Saturday, December 5, 2009
Our Feathered Friends
I’ll confess from the start that this is not the best picture of our pretty native tui that you’ll ever see. I was in the middle of the bush on Ulva Island (near Stewart Island in the very south of New Zealand) with a small camera and an inadequate zoom, so everything is a little fuzzy - although you can still he his shiny green-black plumage and the distinctive white wattle under his beak. So that’s the excuses out of the way…. Now to one of our loveliest song birds…. It seems hard to believe now but the tui was once an important food source for Maori. When I was doing one of the kai features for Ngai Tahu’s TE KARAKA magazine recently, I spoke with one man, who said his grandmother always loved tui. She’d catch them, pluck them (the feathers were used for cloaks and kete decorations), impale them on a stick and roast them over a fire. Like most people in this day and age of rigorously enforced penalties for harming native birds, I was slightly horrified. I could hardly believe him. But he was right of course. Maori would frequently hunt and snare the birds at the beginning of winter when the birds were fat and healthy. It still seems a shame to me – they wouldn’t have made the biggest feast after all and they sing so beautifully. Tui are also masters at mimicking other birds and animals and in the old days, Maori are said to have kept young male birds in cages and taught them to talk. The birds would be kept in isolation – away from any noises they could copy – and new words would be repeated until the bird had learned them.
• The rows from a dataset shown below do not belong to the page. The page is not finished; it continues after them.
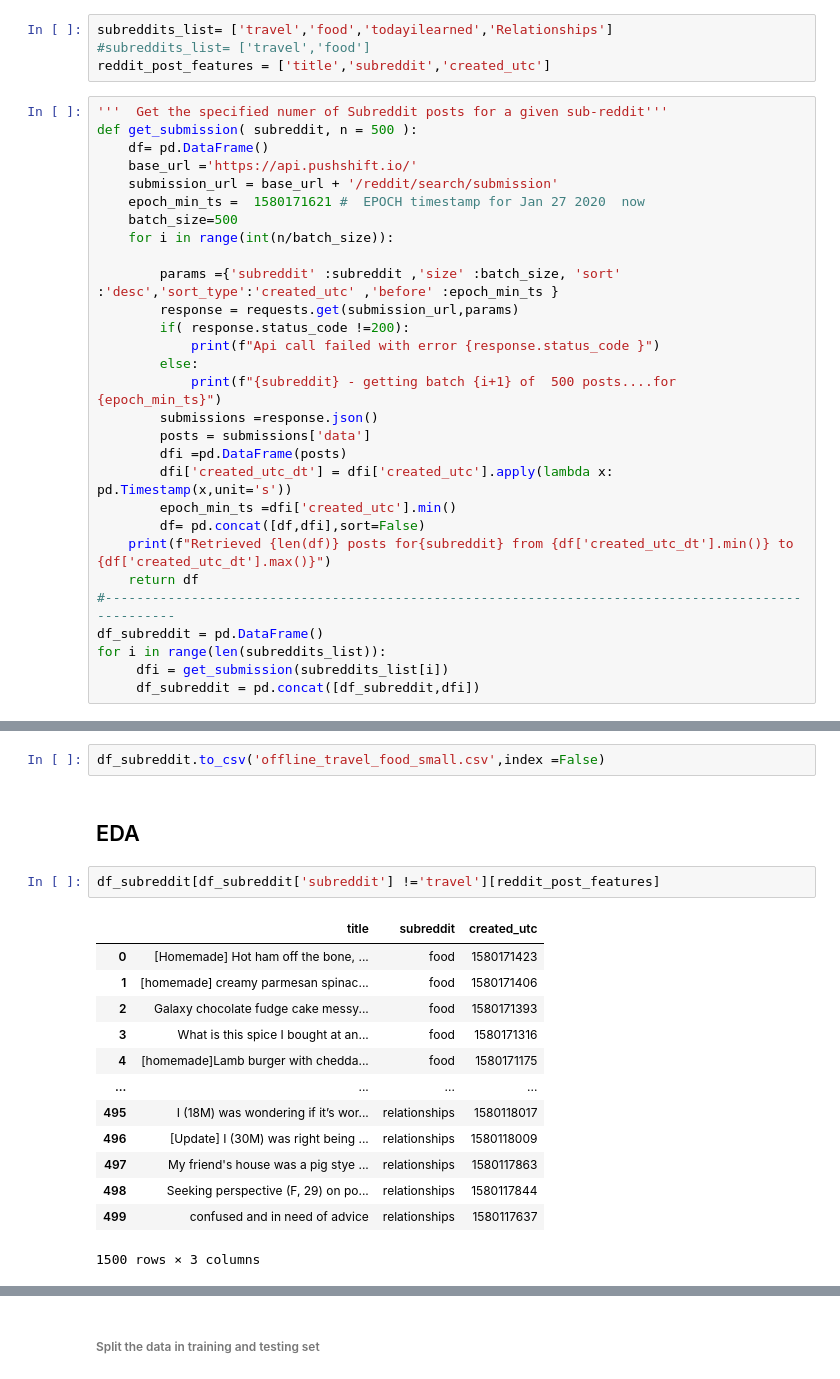
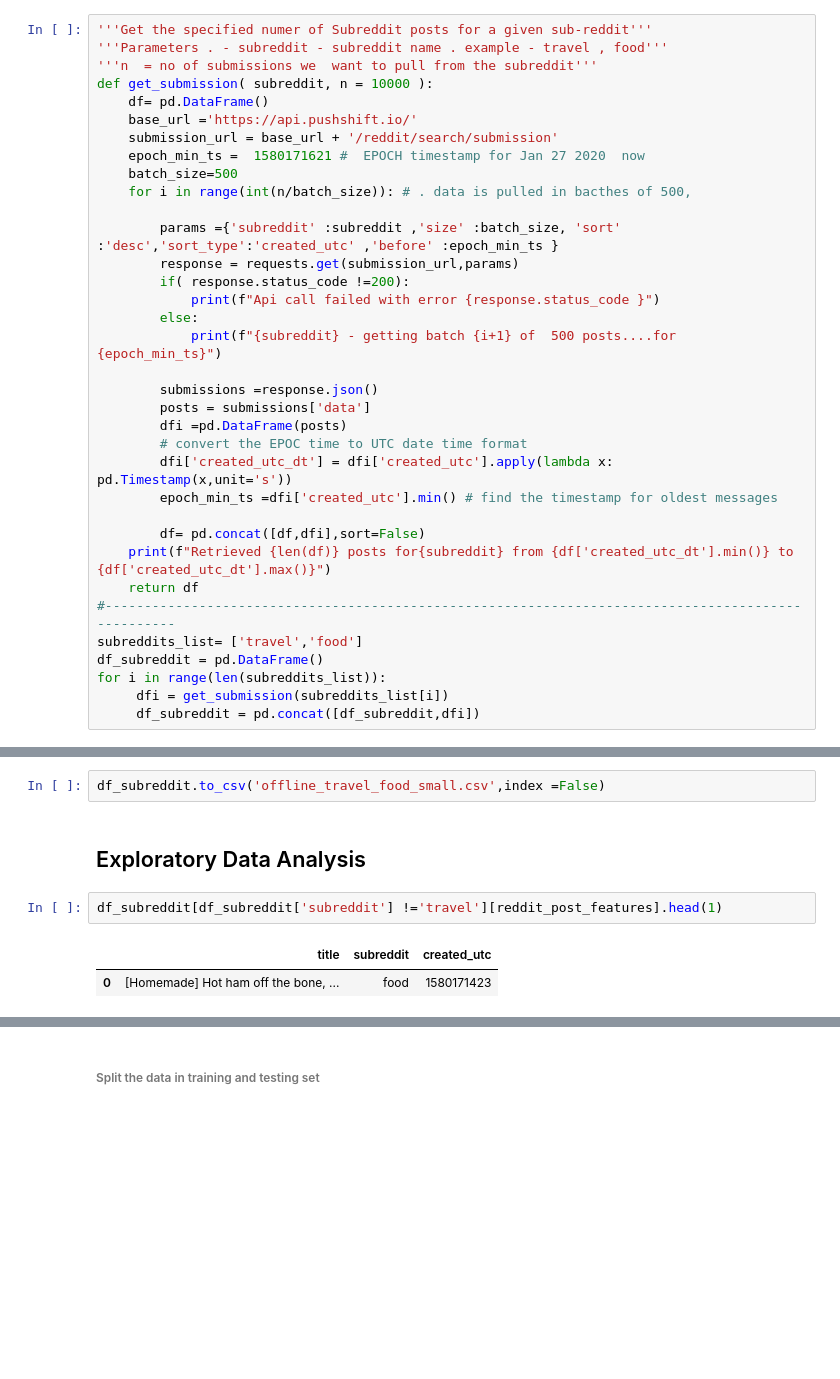
Before and after one commit to meghazavar/NLP_subreddit_classifier, a Jupyter notebook: reddit_classifier.ipynb, the cells around one changed output, grey strips where cells are left out. Saved outputs shown, nothing was run; the diff lists cells and outputs as text; blank space fills up the shorter version.

```diff
--- a/reddit_classifier.ipynb
+++ b/reddit_classifier.ipynb
@@ -35,16 +47,14 @@ Using Pushshift's API, you'll collect posts from two subreddits of your choosing
-# %%
-subreddits_list= ['travel','food','todayilearned','Relationships']
-#subreddits_list= ['travel','food']
-reddit_post_features = ['title','subreddit','created_utc']
 # %%
-'''  Get the specified numer of Subreddit posts for a given sub-reddit'''
-def get_submission( subreddit, n = 500 ):
+'''Get the specified numer of Subreddit posts for a given sub-reddit'''
+'''Parameters . - subreddit - subreddit name . example - travel , food'''
+'''n  = no of submissions we  want to pull from the subreddit'''
+def get_submission( subreddit, n = 10000 ):
     df= pd.DataFrame()
     base_url ='https://api.pushshift.io/'
     submission_url = base_url + '/reddit/search/submission'
     epoch_min_ts =  1580171621 #  EPOCH timestamp for Jan 27 2020  now
     batch_size=500
-    for i in range(int(n/batch_size)):
+    for i in range(int(n/batch_size)): # . data is pulled in bacthes of 500,
 
         params ={'subreddit' :subreddit ,'size' :batch_size, 'sort' :'desc','sort_type':'created_utc' ,'before' :epoch_min_ts }
         response = requests.get(submission_url,params)
@@ -52,15 +62,19 @@ def get_submission( subreddit, n = 500 ):
             print(f"Api call failed with error {response.status_code }")
         else:
             print(f"{subreddit} - getting batch {i+1} of  500 posts....for {epoch_min_ts}")
+
         submissions =response.json()
         posts = submissions['data']
         dfi =pd.DataFrame(posts)
+        # convert the EPOC time to UTC date time format
         dfi['created_utc_dt'] = dfi['created_utc'].apply(lambda x: pd.Timestamp(x,unit='s'))
-        epoch_min_ts =dfi['created_utc'].min()
+        epoch_min_ts =dfi['created_utc'].min() # find the timestamp for oldest messages
+
         df= pd.concat([df,dfi],sort=False)
     print(f"Retrieved {len(df)} posts for{subreddit} from {df['created_utc_dt'].min()} to {df['created_utc_dt'].max()}")
     return df
 #---------------------------------------------------------------------------------------------------
+subreddits_list= ['travel','food']
 df_subreddit = pd.DataFrame()
 for i in range(len(subreddits_list)):
      dfi = get_submission(subreddits_list[i])
@@ -94,20 +115,9 @@ len(df_subreddit)
 # %%
 df_subreddit.to_csv('offline_travel_food_small.csv',index =False)
-# %% [markdown]
-## EDA
+# %% [markdown]
+## Exploratory Data Analysis
 # %%
-df_subreddit[df_subreddit['subreddit'] !='travel'][reddit_post_features]
+df_subreddit[df_subreddit['subreddit'] !='travel'][reddit_post_features].head(1)
 # %% [output]
 |  | title | subreddit | created_utc |
 | 0 | [Homemade] Hot ham off the bone, ... | food | 1580171423 |
-| 1 | [homemade] creamy parmesan spinac... | food | 1580171406 |
-| 2 | Galaxy chocolate fudge cake messy... | food | 1580171393 |
-| 3 | What is this spice I bought at an... | food | 1580171316 |
-| 4 | [homemade]Lamb burger with chedda... | food | 1580171175 |
-| ... | ... | ... | ... |
-| 495 | I (18M) was wondering if it’s wor... | relationships | 1580118017 |
-| 496 | [Update] I (30M) was right being ... | relationships | 1580118009 |
-| 497 | My friend's house was a pig stye ... | relationships | 1580117863 |
-| 498 | Seeking perspective (F, 29) on po... | relationships | 1580117844 |
-| 499 | confused and in need of advice | relationships | 1580117637 |
-1500 rows × 3 columns
```
Also changed, not shown: parts of 43 cells of this notebook.
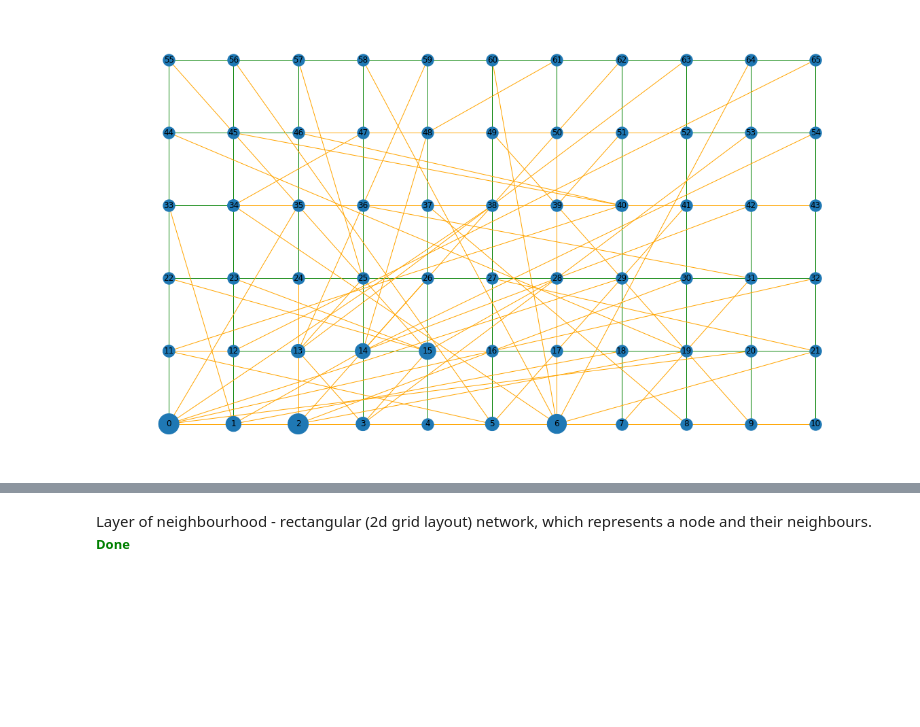
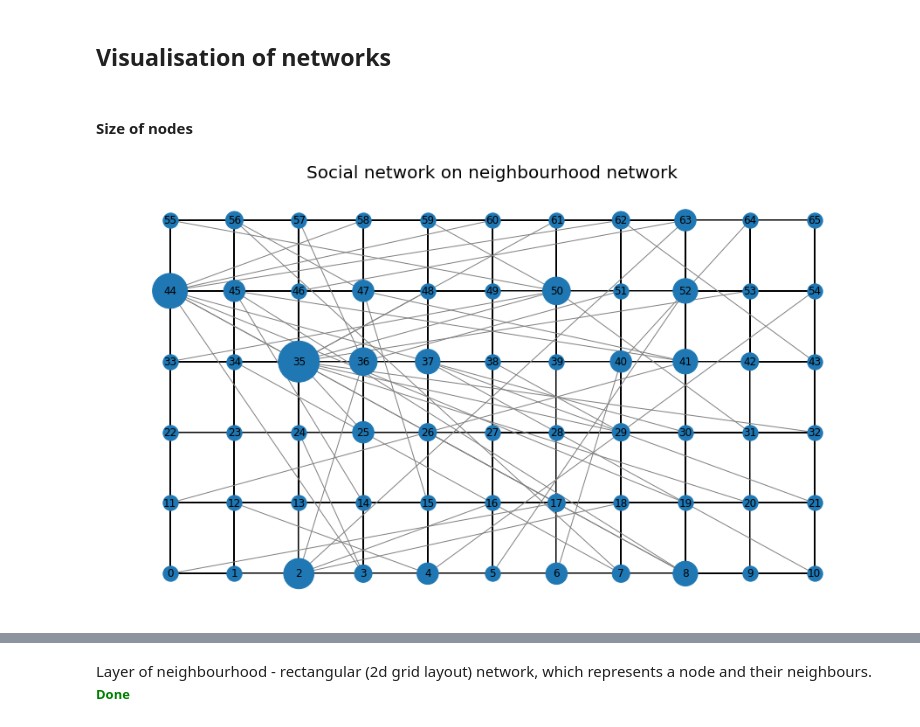
Before and after one commit to dpalatynski/Master-Thesis, a Jupyter notebook: Small population.ipynb, the cells around one changed output, grey strips where cells are left out. Cells and saved outputs as stored; diff of their text form; code cells hidden in the pictures; blank space fills up the shorter version.

Commit message:
creating networks v2

```diff
--- a/Small population.ipynb
+++ b/Small population.ipynb
@@ -55,4 +55,3 @@ def calculate_average_magnetization_final(graphs, ps, q, mc):
 # %%
-G = nx.read_gpickle('neighbourhood')
-K = nx.barabasi_albert_graph(len(G), 1)
-L = nx.star_graph(len(G)-1)
+G = nx.read_gpickle('network_neighbourhood.pickle')
+K = nx.read_gpickle('social_neighbourhood.pickle')
@@ -62,8 +67,18 @@ with open('neighbourhood_position.pickle', 'rb') as handle:
+# %%
+L = nx.star_graph(len(G))
+pos[66] = (-0.1, -0.1)
+mapping = {0:66, 66:0}
+L = nx.relabel_nodes(L, mapping)
+# %% [markdown]
+## Visualisation of networks
+# %% [markdown]
+#### Size of nodes
+# %%
+node_sizes = [y*200 for x, y in sorted(K.degree)]
 # %%
 plt.figure(figsize=(16, 9))
-colors = ['orange']*len(G)
-nx.draw(G, edge_color=['green']*len(G), pos=pos)
-nx.draw(K, edge_color=colors, pos=pos, with_labels=True, node_size=[v * 100 for v in dict(K.degree).values()])
-#nx.draw(L, edge_color=['yellow']*len(G), pos=pos)
+plt.title('Social network on neighbourhood network', fontsize=20)
+nx.draw(G, edge_color=['black']*len(G), pos=pos, width=2, node_size=node_sizes)
+nx.draw(K, edge_color=['grey']*len(G), pos=pos, with_labels=True)
 # %% [output]
-[figure, old version]
+[figure, new version]
```
Also changed, not shown: parts of 6 cells of this notebook, 4 other files.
The phrase 'me he korokoro tui – like a tui’s throat' is also high praise for a gifted speaker.